*** MATERIAL SHOWN ***

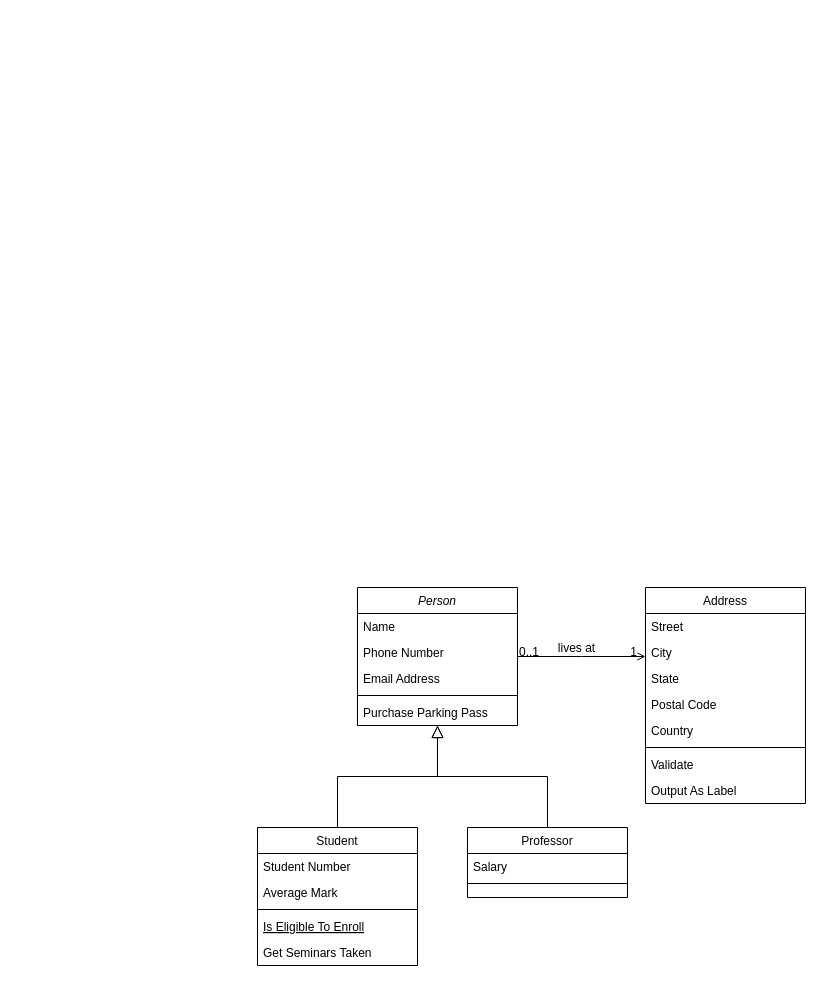
Above: Untitled Diagram.drawio in veras222/AlexaDevicesOutput (draw.io), before the change. Source tidied: cells renumbered, new cells numbered last; positions are measured from the earlier drawing's top-left corner, leaving out a move shared by most shapes. Both pictures are drawn from the tidied source at 100%, with x=0, y=0 at pixel (257, 587).
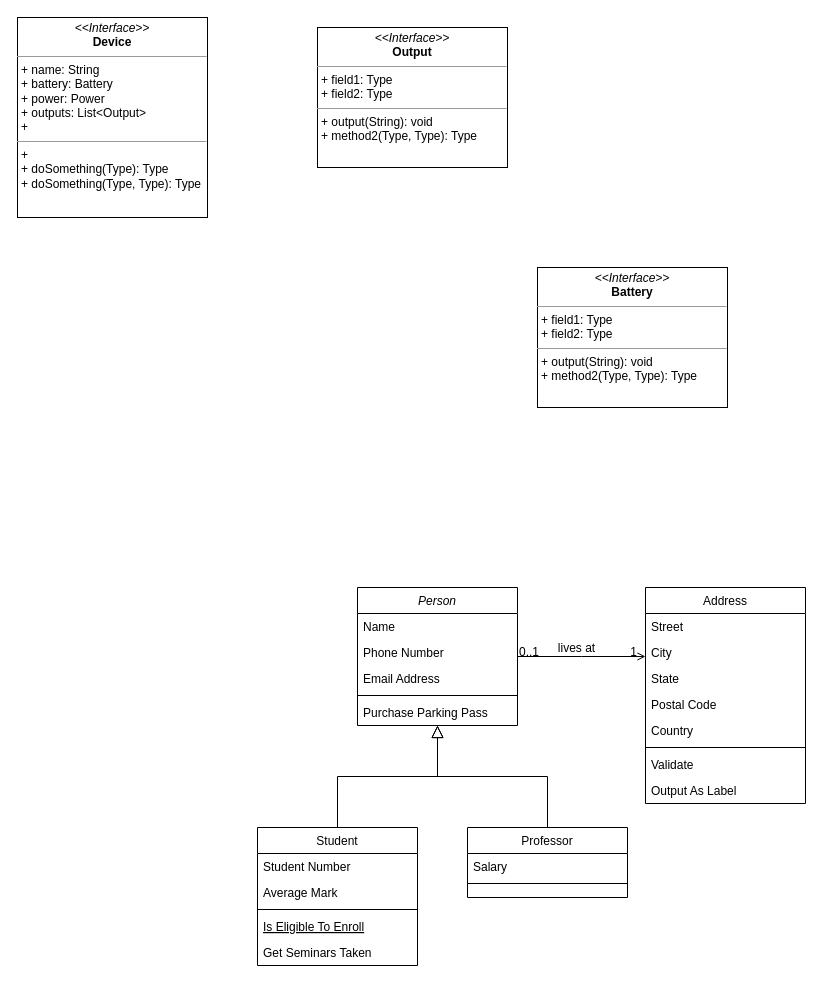
After the change.

Change to the diagram source:
```diff
@@
+    <mxCell id="32" value="&lt;p style=&quot;margin:0px;margin-top:4px;text-align:center;&quot;&gt;&lt;i&gt;&amp;lt;&amp;lt;Interface&amp;gt;&amp;gt;&lt;/i&gt;&lt;br&gt;&lt;b&gt;Device&lt;/b&gt;&lt;/p&gt;&lt;hr size=&quot;1&quot;&gt;&lt;p style=&quot;margin:0px;margin-left:4px;&quot;&gt;+ name: String&lt;/p&gt;&lt;p style=&quot;margin:0px;margin-left:4px;&quot;&gt;+ battery: Battery&lt;/p&gt;&lt;p style=&quot;margin:0px;margin-left:4px;&quot;&gt;+ power: Power&lt;br&gt;+ outputs: List&amp;lt;Output&amp;gt;&lt;/p&gt;&lt;p style=&quot;margin:0px;margin-left:4px;&quot;&gt;+&amp;nbsp;&lt;/p&gt;&lt;hr size=&quot;1&quot;&gt;&lt;p style=&quot;margin:0px;margin-left:4px;&quot;&gt;+&amp;nbsp;&lt;/p&gt;&lt;p style=&quot;margin:0px;margin-left:4px;&quot;&gt;+ doSomething(Type): Type&lt;br&gt;+ doSomething(Type, Type): Type&lt;/p&gt;" style="verticalAlign=top;align=left;overflow=fill;fontSize=12;fontFamily=Helvetica;html=1;whiteSpace=wrap;" parent="1" vertex="1">
+      <mxGeometry x="-240" y="-570" width="190" height="200" as="geometry" />
+    </mxCell>
+    <mxCell id="33" value="&lt;p style=&quot;margin:0px;margin-top:4px;text-align:center;&quot;&gt;&lt;i&gt;&amp;lt;&amp;lt;Interface&amp;gt;&amp;gt;&lt;/i&gt;&lt;br&gt;&lt;b&gt;Output&lt;/b&gt;&lt;/p&gt;&lt;hr size=&quot;1&quot;&gt;&lt;p style=&quot;margin:0px;margin-left:4px;&quot;&gt;+ field1: Type&lt;br&gt;+ field2: Type&lt;/p&gt;&lt;hr size=&quot;1&quot;&gt;&lt;p style=&quot;margin:0px;margin-left:4px;&quot;&gt;+ output(String): void&lt;br&gt;+ method2(Type, Type): Type&lt;/p&gt;" style="verticalAlign=top;align=left;overflow=fill;fontSize=12;fontFamily=Helvetica;html=1;whiteSpace=wrap;" parent="1" vertex="1">
+      <mxGeometry x="60" y="-560" width="190" height="140" as="geometry" />
+    </mxCell>
+    <mxCell id="34" value="&lt;p style=&quot;margin:0px;margin-top:4px;text-align:center;&quot;&gt;&lt;i&gt;&amp;lt;&amp;lt;Interface&amp;gt;&amp;gt;&lt;/i&gt;&lt;br&gt;&lt;b&gt;Battery&lt;/b&gt;&lt;/p&gt;&lt;hr size=&quot;1&quot;&gt;&lt;p style=&quot;margin:0px;margin-left:4px;&quot;&gt;+ field1: Type&lt;br&gt;+ field2: Type&lt;/p&gt;&lt;hr size=&quot;1&quot;&gt;&lt;p style=&quot;margin:0px;margin-left:4px;&quot;&gt;+ output(String): void&lt;br&gt;+ method2(Type, Type): Type&lt;/p&gt;" style="verticalAlign=top;align=left;overflow=fill;fontSize=12;fontFamily=Helvetica;html=1;whiteSpace=wrap;" parent="1" vertex="1">
+      <mxGeometry x="280" y="-320" width="190" height="140" as="geometry" />
+    </mxCell>
```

***

→ **TASK OBJECTIVE**: Output the full listing verbatim; pictures stay out.

→ **SOLUTION TO THIS EXERCISE**:
Above: Untitled Diagram.drawio in veras222/AlexaDevicesOutput (draw.io), before the change. Source tidied: cells renumbered, new cells numbered last; positions are measured from the earlier drawing's top-left corner, leaving out a move shared by most shapes. Both pictures are drawn from the tidied source at 100%, with x=0, y=0 at pixel (257, 587).
After the change.

Change to the diagram source:
```diff
@@
+    <mxCell id="32" value="&lt;p style=&quot;margin:0px;margin-top:4px;text-align:center;&quot;&gt;&lt;i&gt;&amp;lt;&amp;lt;Interface&amp;gt;&amp;gt;&lt;/i&gt;&lt;br&gt;&lt;b&gt;Device&lt;/b&gt;&lt;/p&gt;&lt;hr size=&quot;1&quot;&gt;&lt;p style=&quot;margin:0px;margin-left:4px;&quot;&gt;+ name: String&lt;/p&gt;&lt;p style=&quot;margin:0px;margin-left:4px;&quot;&gt;+ battery: Battery&lt;/p&gt;&lt;p style=&quot;margin:0px;margin-left:4px;&quot;&gt;+ power: Power&lt;br&gt;+ outputs: List&amp;lt;Output&amp;gt;&lt;/p&gt;&lt;p style=&quot;margin:0px;margin-left:4px;&quot;&gt;+&amp;nbsp;&lt;/p&gt;&lt;hr size=&quot;1&quot;&gt;&lt;p style=&quot;margin:0px;margin-left:4px;&quot;&gt;+&amp;nbsp;&lt;/p&gt;&lt;p style=&quot;margin:0px;margin-left:4px;&quot;&gt;+ doSomething(Type): Type&lt;br&gt;+ doSomething(Type, Type): Type&lt;/p&gt;" style="verticalAlign=top;align=left;overflow=fill;fontSize=12;fontFamily=Helvetica;html=1;whiteSpace=wrap;" parent="1" vertex="1">
+      <mxGeometry x="-240" y="-570" width="190" height="200" as="geometry" />
+    </mxCell>
+    <mxCell id="33" value="&lt;p style=&quot;margin:0px;margin-top:4px;text-align:center;&quot;&gt;&lt;i&gt;&amp;lt;&amp;lt;Interface&amp;gt;&amp;gt;&lt;/i&gt;&lt;br&gt;&lt;b&gt;Output&lt;/b&gt;&lt;/p&gt;&lt;hr size=&quot;1&quot;&gt;&lt;p style=&quot;margin:0px;margin-left:4px;&quot;&gt;+ field1: Type&lt;br&gt;+ field2: Type&lt;/p&gt;&lt;hr size=&quot;1&quot;&gt;&lt;p style=&quot;margin:0px;margin-left:4px;&quot;&gt;+ output(String): void&lt;br&gt;+ method2(Type, Type): Type&lt;/p&gt;" style="verticalAlign=top;align=left;overflow=fill;fontSize=12;fontFamily=Helvetica;html=1;whiteSpace=wrap;" parent="1" vertex="1">
+      <mxGeometry x="60" y="-560" width="190" height="140" as="geometry" />
+    </mxCell>
+    <mxCell id="34" value="&lt;p style=&quot;margin:0px;margin-top:4px;text-align:center;&quot;&gt;&lt;i&gt;&amp;lt;&amp;lt;Interface&amp;gt;&amp;gt;&lt;/i&gt;&lt;br&gt;&lt;b&gt;Battery&lt;/b&gt;&lt;/p&gt;&lt;hr size=&quot;1&quot;&gt;&lt;p style=&quot;margin:0px;margin-left:4px;&quot;&gt;+ field1: Type&lt;br&gt;+ field2: Type&lt;/p&gt;&lt;hr size=&quot;1&quot;&gt;&lt;p style=&quot;margin:0px;margin-left:4px;&quot;&gt;+ output(String): void&lt;br&gt;+ method2(Type, Type): Type&lt;/p&gt;" style="verticalAlign=top;align=left;overflow=fill;fontSize=12;fontFamily=Helvetica;html=1;whiteSpace=wrap;" parent="1" vertex="1">
+      <mxGeometry x="280" y="-320" width="190" height="140" as="geometry" />
+    </mxCell>
```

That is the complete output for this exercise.